Photo by cottonbro on Pexels.com

While you attend high school proms and college dances with girlfriends, you will discover there are other boys who find you “cute.”  You never thought of yourself as cute or handsome so these attentions may seem a bit confusing.  When you get hit on by the younger brother of a close friend, you fear that the world will soon know all about it.  Don’t worry, no one knows.  At least, I think no one knows.  Other boys travel through your life, but none stay.  I think that is largely due to your stubborn attitude about most things.  I guess it is less so from where I am at now.

You will come to believe, perhaps rightly so, that your various groups of friends, and various lifestyles, will not mix well so you make sure they don’t mix at all.  This is a talent you picked up when you were very young.  Within these several groups, people only see one side of you and may believe that is all there is.  It is a defense mechanism on your part and I must tell you that in the long run, it is not beneficial.  You are solidly convinced right now that you are doing the right thing, but people will leave your life not knowing who you really are.  That will make you sad.  It is a hard time to be open, but I am convinced your friends will stand beside you, even as they do now.  Would you be surprised to learn that your closest friends after college and for many more years to come are mostly from your high school days, both from your class and a few that followed?  When you finally let them get to know you, they remain your close friends.  You will also make new and younger friends right about now.  They will be great friendships, perhaps because they really know you.  Well, I guess I am not certain about that, however.

Photo by Pixabay on Pexels.com

I would like to warn you that after high school and college you will make a lot of stupid mistakes.  You will invest time in meaningless friendships and all for the wrong reasons.  Dare I tell you of the beating you will take for who you are and the scars it will leave on your face and your spirit?  You were not going to have your class portrait taken for graduating from NEIU because it was soon after, but they convince you to come.  Your face will be bruised and battered from what they would now call a hate crime.  The photographer tells you that you can reject all the pictures and you are convinced you will.  I am glad to tell you they come out OK.  We would call it photoshopping now but you will know that they did a great job of airbrushing the pictures.  I still don’t know exactly what that process is but it worked well.  I do not think my words of caution will do much good since I know you so well.  Would you steer a better course if I showed you the way?  I fear not, since you remain stubborn.

Despite the mistakes and the downtimes that will follow, I need to tell you this one very important thing.  It gets better.  Those three words will almost be a cliché by the time you get to where I am now, but it is true.  You will find many around you who will say the same.  It is the only thing I can tell you that matters.  I can not alter your course, but I swear to you that it gets better.  Please believe me.

Your future friend,

Rich

See Also: “A Glance Backward,” Serendipity, teepee12.com Sunday, February 21, 2021.

BACKFIRE: THE BIG MISCALCULATION

We have now reached 4 and a half million known infections and over 155,000 dead from COVID-19 in the United States.
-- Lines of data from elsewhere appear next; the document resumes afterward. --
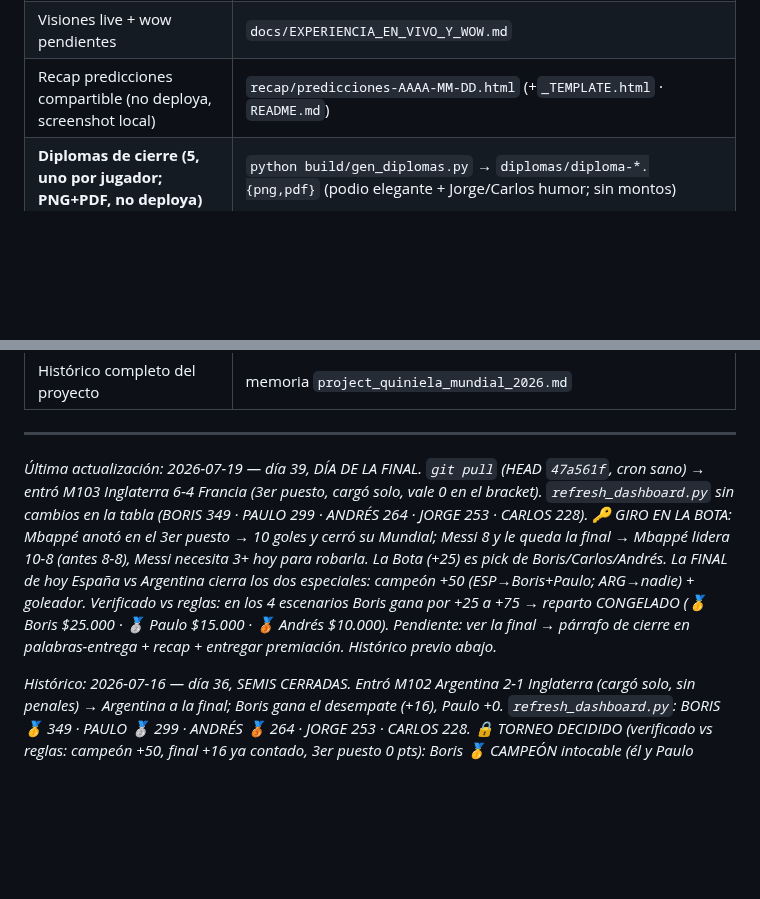
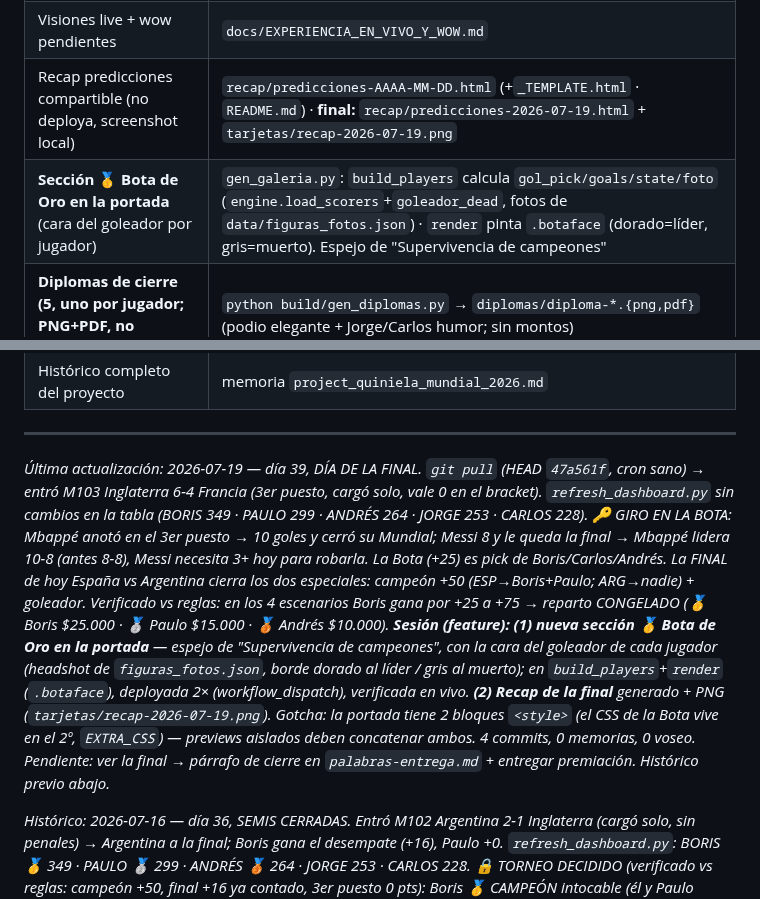
Before and after one commit to BorisTapiaV/quiniela-mundial-2026, a Markdown page: CURRENT.md, 2 parts joined by grey strips. GitHub-like rendering; blank space fills up the shorter version.

Commit message:
CURRENT dia 39 (cierre): feature Bota de Oro en portada (headshot) + recap de la final + gotcha 2 bloques style
Co-Authored-By: Claude Opus 4.8 (1M context) <noreply@anthropic.com>

```diff
--- a/CURRENT.md
+++ b/CURRENT.md
@@ -234,7 +234,8 @@ Avance a la **final** = **+16 pts** (campeón = especial 50, se puntúa recién
 | Predicciones por jugador | `data/predicciones/<SLUG>.csv` (+`_ko`, +`_especiales`) |
 | Resultados | `data/resultados.csv` · `data/resultados_ko.csv` · `data/resultados_especiales.csv` |
 | Visiones live + wow pendientes | `docs/EXPERIENCIA_EN_VIVO_Y_WOW.md` |
-| Recap predicciones compartible (no deploya, screenshot local) | `recap/predicciones-AAAA-MM-DD.html` (+`_TEMPLATE.html` · `README.md`) |
+| Recap predicciones compartible (no deploya, screenshot local) | `recap/predicciones-AAAA-MM-DD.html` (+`_TEMPLATE.html` · `README.md`) · **final:** `recap/predicciones-2026-07-19.html` + `tarjetas/recap-2026-07-19.png` |
+| **Sección 🥇 Bota de Oro en la portada** (cara del goleador por jugador) | `gen_galeria.py`: `build_players` calcula `gol_pick/goals/state/foto` (`engine.load_scorers`+`goleador_dead`, fotos de `data/figuras_fotos.json`) · `render` pinta `.botaface` (dorado=líder, gris=muerto). Espejo de "Supervivencia de campeones" |
 | **Diplomas de cierre (5, uno por jugador; PNG+PDF, no deploya)** | `python build/gen_diplomas.py` → `diplomas/diploma-*.{png,pdf}` (podio elegante + Jorge/Carlos humor; sin montos) |
 | **Palabras de entrega (para leer en la premiación)** | `diplomas/palabras-entrega.md` (fuente) → `python build/gen_palabras_pdf.py` → `diplomas/palabras-entrega.pdf` (7 págs, 5º→campeón) |
 | **Refrescar tabla + resultados del dashboard (auto, desde datos)** | `python build/refresh_dashboard.py` (reescribe solo los bloques `<!-- AUTO:TABLA -->` y `<!-- AUTO:RESULTADOS -->`; `--check` = dry-run). La narrativa se escribe a mano |
@@ -242,7 +243,7 @@ Avance a la **final** = **+16 pts** (campeón = especial 50, se puntúa recién
 
 ---
 
-*Última actualización: 2026-07-19 — día 39, DÍA DE LA FINAL. `git pull` (HEAD `47a561f`, cron sano) → entró M103 Inglaterra 6-4 Francia (3er puesto, cargó solo, vale 0 en el bracket). `refresh_dashboard.py` sin cambios en la tabla (BORIS 349 · PAULO 299 · ANDRÉS 264 · JORGE 253 · CARLOS 228). 🔑 GIRO EN LA BOTA: Mbappé anotó en el 3er puesto → 10 goles y cerró su Mundial; Messi 8 y le queda la final → Mbappé lidera 10-8 (antes 8-8), Messi necesita 3+ hoy para robarla. La Bota (+25) es pick de Boris/Carlos/Andrés. La FINAL de hoy España vs Argentina cierra los dos especiales: campeón +50 (ESP→Boris+Paulo; ARG→nadie) + goleador. Verificado vs reglas: en los 4 escenarios Boris gana por +25 a +75 → reparto CONGELADO (🥇 Boris $25.000 · 🥈 Paulo $15.000 · 🥉 Andrés $10.000). Pendiente: ver la final → párrafo de cierre en palabras-entrega + recap + entregar premiación. Histórico previo abajo.*
+*Última actualización: 2026-07-19 — día 39, DÍA DE LA FINAL. `git pull` (HEAD `47a561f`, cron sano) → entró M103 Inglaterra 6-4 Francia (3er puesto, cargó solo, vale 0 en el bracket). `refresh_dashboard.py` sin cambios en la tabla (BORIS 349 · PAULO 299 · ANDRÉS 264 · JORGE 253 · CARLOS 228). 🔑 GIRO EN LA BOTA: Mbappé anotó en el 3er puesto → 10 goles y cerró su Mundial; Messi 8 y le queda la final → Mbappé lidera 10-8 (antes 8-8), Messi necesita 3+ hoy para robarla. La Bota (+25) es pick de Boris/Carlos/Andrés. La FINAL de hoy España vs Argentina cierra los dos especiales: campeón +50 (ESP→Boris+Paulo; ARG→nadie) + goleador. Verificado vs reglas: en los 4 escenarios Boris gana por +25 a +75 → reparto CONGELADO (🥇 Boris $25.000 · 🥈 Paulo $15.000 · 🥉 Andrés $10.000). **Sesión (feature): (1) nueva sección 🥇 Bota de Oro en la portada** — espejo de "Supervivencia de campeones", con la cara del goleador de cada jugador (headshot de `figuras_fotos.json`, borde dorado al líder / gris al muerto); en `build_players`+`render` (`.botaface`), deployada 2× (workflow_dispatch), verificada en vivo. **(2) Recap de la final** generado + PNG (`tarjetas/recap-2026-07-19.png`). Gotcha: la portada tiene 2 bloques `<style>` (el CSS de la Bota vive en el 2º, `EXTRA_CSS`) — previews aislados deben concatenar ambos. 4 commits, 0 memorias, 0 voseo. Pendiente: ver la final → párrafo de cierre en `palabras-entrega.md` + entregar premiación. Histórico previo abajo.*
 
 *Histórico: 2026-07-16 — día 36, SEMIS CERRADAS. Entró M102 Argentina 2-1 Inglaterra (cargó solo, sin penales) → Argentina a la final; Boris gana el desempate (+16), Paulo +0. `refresh_dashboard.py`: BORIS 🥇 349 · PAULO 🥈 299 · ANDRÉS 🥉 264 · JORGE 253 · CARLOS 228. 🔒 TORNEO DECIDIDO (verificado vs reglas: campeón +50, final +16 ya contado, 3er puesto 0 pts): Boris 🥇 CAMPEÓN intocable (él y Paulo comparten España → el bonus los mueve a la par; peor caso gana por +25 si Messi saca la Bota). Reparto congelado: 🥇 Boris $25.000 · 🥈 Paulo $15.000 · 🥉 Andrés $10.000. Vivo aún: campeón +50 (final España–Argentina 19-jul; España gana → Boris y Paulo +50) y **goleador +25 empatado Mbappé (Francia, juega 3er puesto 18-jul) vs Messi (Argentina, final)** — Mbappé=Boris/Carlos/Andrés, Messi=Paulo. El 3er puesto NO da puntos de bracket pero es la última bala de Mbappé para la Bota (por eso Andrés/Carlos no están 100% congelados). Orden del podio no cambia. Pendiente: commit (dashboard, no deploya) + opción recap de la final para WhatsApp.*
 
```
Also changed, not shown: other parts of CURRENT.md (+1 -1 lines).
In case you missed it last week on SERENDIPITY, here are the beginnings of the epic failure in leadership. Be sure to click on “View original post” at the bottom to head over to teepee12.com for the rest of this article.

WHERE’S MY STUFF? – Marilyn Armstrong and Rich Paschall
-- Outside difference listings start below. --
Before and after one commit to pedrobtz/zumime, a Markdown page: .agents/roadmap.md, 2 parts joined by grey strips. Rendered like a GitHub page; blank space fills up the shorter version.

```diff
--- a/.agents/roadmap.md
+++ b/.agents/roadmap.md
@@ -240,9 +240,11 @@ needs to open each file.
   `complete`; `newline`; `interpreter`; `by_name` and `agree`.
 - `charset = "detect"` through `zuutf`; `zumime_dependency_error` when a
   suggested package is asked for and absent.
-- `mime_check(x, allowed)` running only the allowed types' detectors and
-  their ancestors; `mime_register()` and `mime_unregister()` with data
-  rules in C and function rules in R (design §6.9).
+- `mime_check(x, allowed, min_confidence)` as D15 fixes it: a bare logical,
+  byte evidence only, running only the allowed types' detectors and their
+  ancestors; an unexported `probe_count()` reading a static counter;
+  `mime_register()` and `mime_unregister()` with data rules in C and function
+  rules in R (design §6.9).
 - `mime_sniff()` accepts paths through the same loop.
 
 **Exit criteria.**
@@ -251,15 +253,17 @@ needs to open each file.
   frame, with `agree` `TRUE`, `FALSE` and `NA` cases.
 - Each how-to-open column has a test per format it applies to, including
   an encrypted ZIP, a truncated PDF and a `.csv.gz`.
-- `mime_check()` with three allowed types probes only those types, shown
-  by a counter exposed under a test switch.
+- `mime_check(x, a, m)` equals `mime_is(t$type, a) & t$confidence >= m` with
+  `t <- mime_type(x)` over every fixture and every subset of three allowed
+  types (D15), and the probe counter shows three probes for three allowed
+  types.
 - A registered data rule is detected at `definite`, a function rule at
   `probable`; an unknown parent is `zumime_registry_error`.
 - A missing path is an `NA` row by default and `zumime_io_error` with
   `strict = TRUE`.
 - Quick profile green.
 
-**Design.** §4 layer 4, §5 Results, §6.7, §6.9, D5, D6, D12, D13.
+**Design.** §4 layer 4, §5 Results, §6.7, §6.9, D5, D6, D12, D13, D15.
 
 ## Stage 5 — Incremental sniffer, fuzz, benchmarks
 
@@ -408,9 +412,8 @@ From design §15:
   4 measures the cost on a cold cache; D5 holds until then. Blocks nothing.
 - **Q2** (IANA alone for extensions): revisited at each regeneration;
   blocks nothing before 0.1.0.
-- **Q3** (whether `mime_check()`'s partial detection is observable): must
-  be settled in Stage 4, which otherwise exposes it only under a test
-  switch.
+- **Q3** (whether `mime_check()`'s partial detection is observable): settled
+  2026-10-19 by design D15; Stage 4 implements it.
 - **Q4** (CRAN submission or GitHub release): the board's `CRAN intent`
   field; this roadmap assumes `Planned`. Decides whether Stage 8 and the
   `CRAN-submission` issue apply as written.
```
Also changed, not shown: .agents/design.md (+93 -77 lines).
In case you missed this one earlier in the week on SERENDIPITY, here is the link back to it. The supply chain has been disrupted in ways we could not imagine at the beginning of the year. Here are some thoughts and links to other articles. Be sure to click “view original post” at the bottom to head over to teepee12.com for the rest of the article.

STONEWALL UPRISING – Rich Paschall
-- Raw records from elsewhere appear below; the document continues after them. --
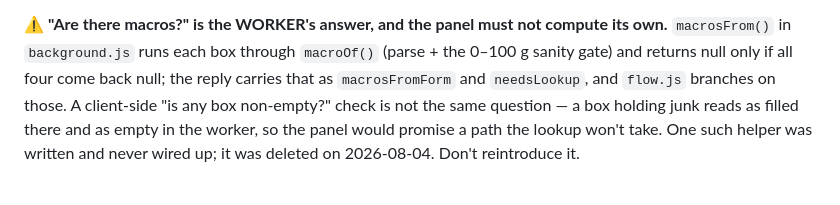
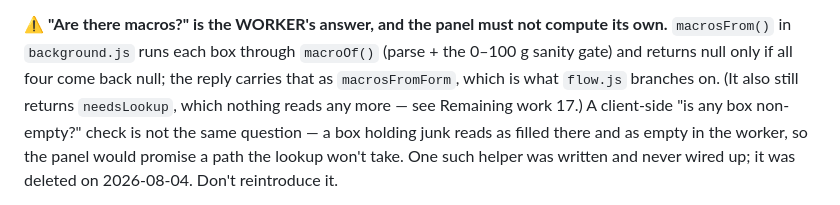
Before and after one commit to tmje30/NTUC-and-other-scrapers-nutrition, a Markdown page: HANDOVER.md, the part around the change. GitHub-like rendering.

Commit message:
docs: the cherry-picked note named a flag nothing reads
The cleanup commit's HANDOVER note said flow.js branches on `macrosFromForm`
and `needsLookup`. It branches only on the first: `needsLookup` lost its last
caller when the automatic post-add lookup was removed the same day, which
Remaining work 17 already records. Two statements in one file disagreeing about
the same flag is how a reader stops trusting either.

The note's actual point is untouched and correct — `macrosFrom()` in the worker
is the authority on whether the boxes hold anything, and a client-side
"is any box non-empty?" check asks a weaker question.

Co-Authored-By: Claude Opus 5 <noreply@anthropic.com>

```diff
--- a/HANDOVER.md
+++ b/HANDOVER.md
@@ -647,8 +647,9 @@ a user stops trusting the panel.
 
 ⚠️ **"Are there macros?" is the WORKER's answer, and the panel must not compute its own.** `macrosFrom()`
 in `background.js` runs each box through `macroOf()` (parse + the 0–100 g sanity gate) and returns null only
-if all four come back null; the reply carries that as `macrosFromForm` and `needsLookup`, and `flow.js`
-branches on those. A client-side "is any box non-empty?" check is not the same question — a box holding junk
+if all four come back null; the reply carries that as `macrosFromForm`, which is what `flow.js` branches on.
+(It also still returns `needsLookup`, which nothing reads any more — see Remaining work 17.)
+A client-side "is any box non-empty?" check is not the same question — a box holding junk
 reads as filled there and as empty in the worker, so the panel would promise a path the lookup won't take.
 One such helper was written and never wired up; it was deleted on 2026-08-04. Don't reintroduce it.
 
```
There will be no Pride Parades this year, but for 50 years gays had taken to the streets, first in rebellion, then in celebration. Last year on the 50th anniversary of Stonewall we looked at the story of the Uprising. Be sure to click “View original post” at the bottom to head over to SERENDIPITY for the rest of the story.